Work to be completed
In the records below, some lines hold the word "README". Copy each of those lines.

Given entries
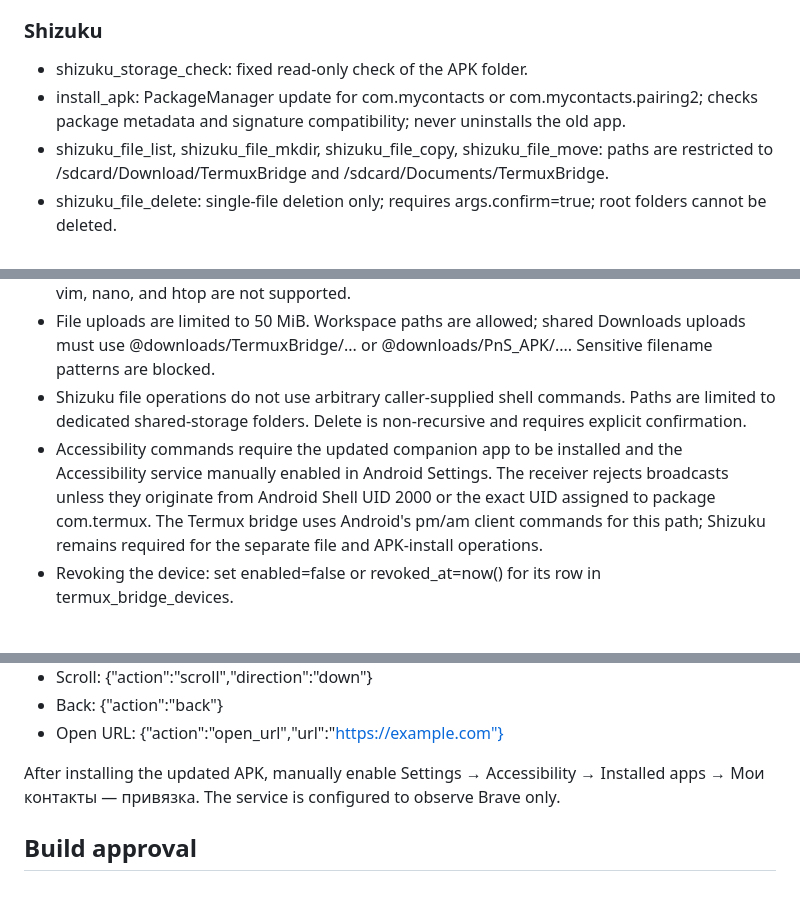
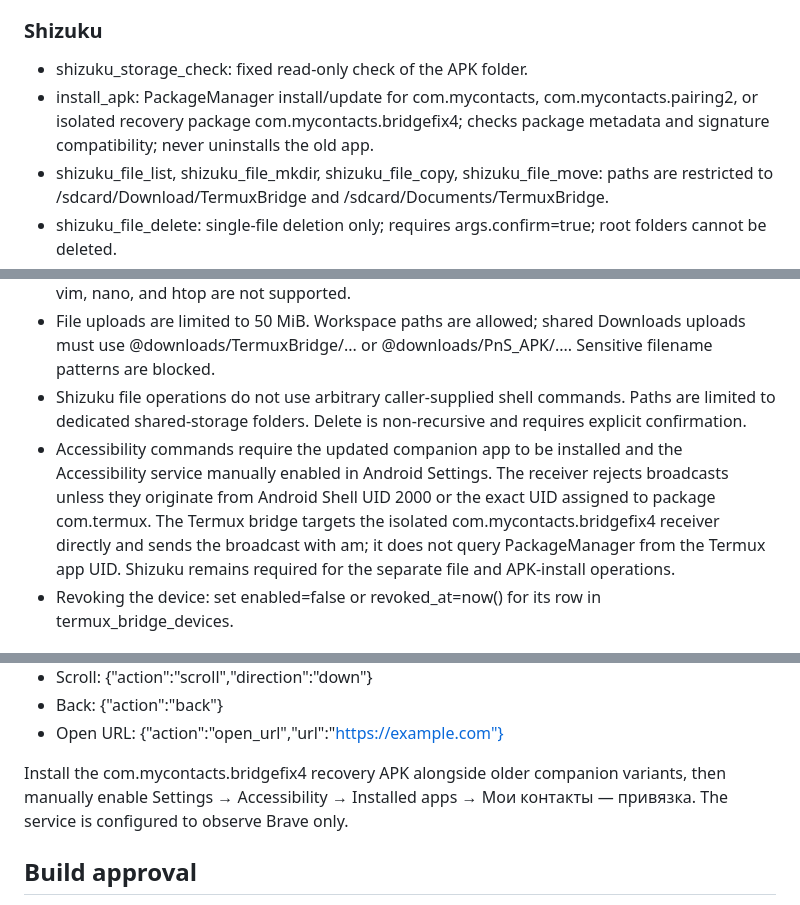
Before and after one commit to drvladcepeche-maker/contacts, a Markdown page: tools/termux-bridge/README.md, 3 parts joined by grey strips. Drawn GitHub-style.

Commit message:
Document isolated bridgefix4 recovery package

```diff
--- a/tools/termux-bridge/README.md
+++ b/tools/termux-bridge/README.md
@@ -18,7 +18,7 @@ This is not root access. Shell commands run as the normal Termux app user; Shizu
 
 ### Shizuku
 - shizuku_storage_check: fixed read-only check of the APK folder.
-- install_apk: PackageManager update for com.mycontacts or com.mycontacts.pairing2; checks package metadata and signature compatibility; never uninstalls the old app.
+- install_apk: PackageManager install/update for com.mycontacts, com.mycontacts.pairing2, or isolated recovery package com.mycontacts.bridgefix4; checks package metadata and signature compatibility; never uninstalls the old app.
 - shizuku_file_list, shizuku_file_mkdir, shizuku_file_copy, shizuku_file_move: paths are restricted to /sdcard/Download/TermuxBridge and /sdcard/Documents/TermuxBridge.
 - shizuku_file_delete: single-file deletion only; requires args.confirm=true; root folders cannot be deleted.
 
@@ -35,7 +35,7 @@ This is not root access. Shell commands run as the normal Termux app user; Shizu
 - Interactive sessions use stdin/stdout pipes, not a PTY. Full-screen terminal programs such as vim, nano, and htop are not supported.
 - File uploads are limited to 50 MiB. Workspace paths are allowed; shared Downloads uploads must use @downloads/TermuxBridge/... or @downloads/PnS_APK/.... Sensitive filename patterns are blocked.
 - Shizuku file operations do not use arbitrary caller-supplied shell commands. Paths are limited to dedicated shared-storage folders. Delete is non-recursive and requires explicit confirmation.
-- Accessibility commands require the updated companion app to be installed and the Accessibility service manually enabled in Android Settings. The receiver rejects broadcasts unless they originate from Android Shell UID 2000 or the exact UID assigned to package com.termux. The Termux bridge uses Android's pm/am client commands for this path; Shizuku remains required for the separate file and APK-install operations.
+- Accessibility commands require the updated companion app to be installed and the Accessibility service manually enabled in Android Settings. The receiver rejects broadcasts unless they originate from Android Shell UID 2000 or the exact UID assigned to package com.termux. The Termux bridge targets the isolated com.mycontacts.bridgefix4 receiver directly and sends the broadcast with am; it does not query PackageManager from the Termux app UID. Shizuku remains required for the separate file and APK-install operations.
 - Revoking the device: set enabled=false or revoked_at=now() for its row in termux_bridge_devices.
 
 ## Install/update on the phone
@@ -97,7 +97,7 @@ For Brave:
 - Back: {"action":"back"}
 - Open URL: {"action":"open_url","url":"https://example.com"}
 
-After installing the updated APK, manually enable Settings → Accessibility → Installed apps → Мои контакты — привязка. The service is configured to observe Brave only.
+Install the com.mycontacts.bridgefix4 recovery APK alongside older companion variants, then manually enable Settings → Accessibility → Installed apps → Мои контакты — привязка. The service is configured to observe Brave only.
 
 ## Build approval
 
```
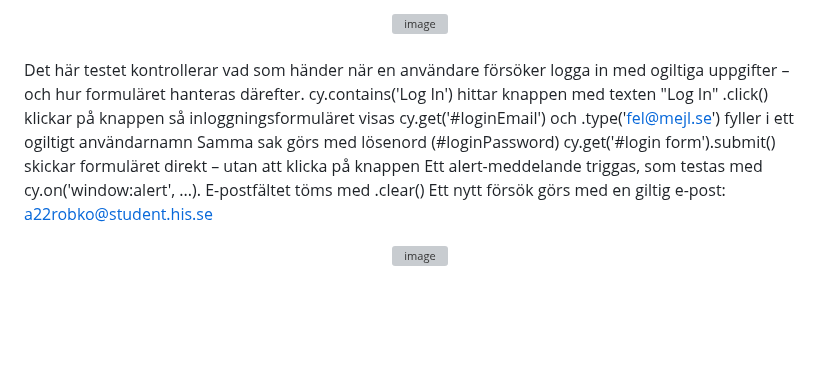
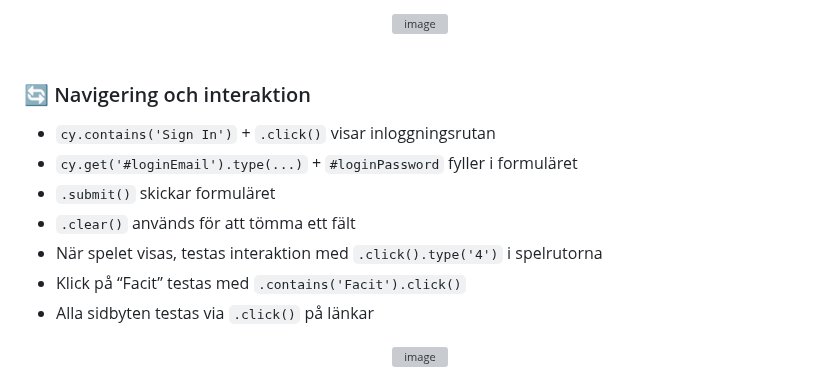
Before and after one commit to a22robko/Sudoku, a Markdown page: README.md, the part around the change. GitHub-like rendering; blank space fills up the shorter version; grey boxes are pictures that could not be loaded.

```diff
--- a/README.md
+++ b/README.md
@@ -55,13 +55,15 @@ expect(msg).to.include('Incorrect Login') kontrollerar att meddelandet innehåll
 
 <br/>
 
-Det här testet kontrollerar vad som händer när en användare försöker logga in med ogiltiga uppgifter – och hur formuläret hanteras därefter. cy.contains('Log In') hittar knappen med texten "Log In"
-.click() klickar på knappen så inloggningsformuläret visas
-cy.get('#loginEmail') och .type('fel@mejl.se') fyller i ett ogiltigt användarnamn
-Samma sak görs med lösenord (#loginPassword)
-cy.get('#login form').submit() skickar formuläret direkt – utan att klicka på knappen
-Ett alert-meddelande triggas, som testas med cy.on('window:alert', ...). E-postfältet töms med .clear()
-Ett nytt försök görs med en giltig e-post: a22robko@student.his.se
+### 🔄 Navigering och interaktion
+
+- `cy.contains('Sign In')` + `.click()` visar inloggningsrutan
+- `cy.get('#loginEmail').type(...)` + `#loginPassword` fyller i formuläret
+- `.submit()` skickar formuläret
+- `.clear()` används för att tömma ett fält
+- När spelet visas, testas interaktion med `.click().type('4')` i spelrutorna
+- Klick på “Facit” testas med `.contains('Facit').click()`
+- Alla sidbyten testas via `.click()` på länkar
 <div align="center">
   <img width="500" height="761" alt="image" src="https://github.com/user-attachments/assets/2e87efab-13aa-42e0-a1c1-1a571670268e" />
 </div>
```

Task response
Before and after one commit to drvladcepeche-maker/contacts, a Markdown page: tools/termux-bridge/README.md, 3 parts joined by grey strips. Drawn GitHub-style.
--- a/tools/termux-bridge/README.md
+++ b/tools/termux-bridge/README.md
Before and after one commit to a22robko/Sudoku, a Markdown page: README.md, the part around the change. GitHub-like rendering; blank space fills up the shorter version; grey boxes are pictures that could not be loaded.
--- a/README.md
+++ b/README.md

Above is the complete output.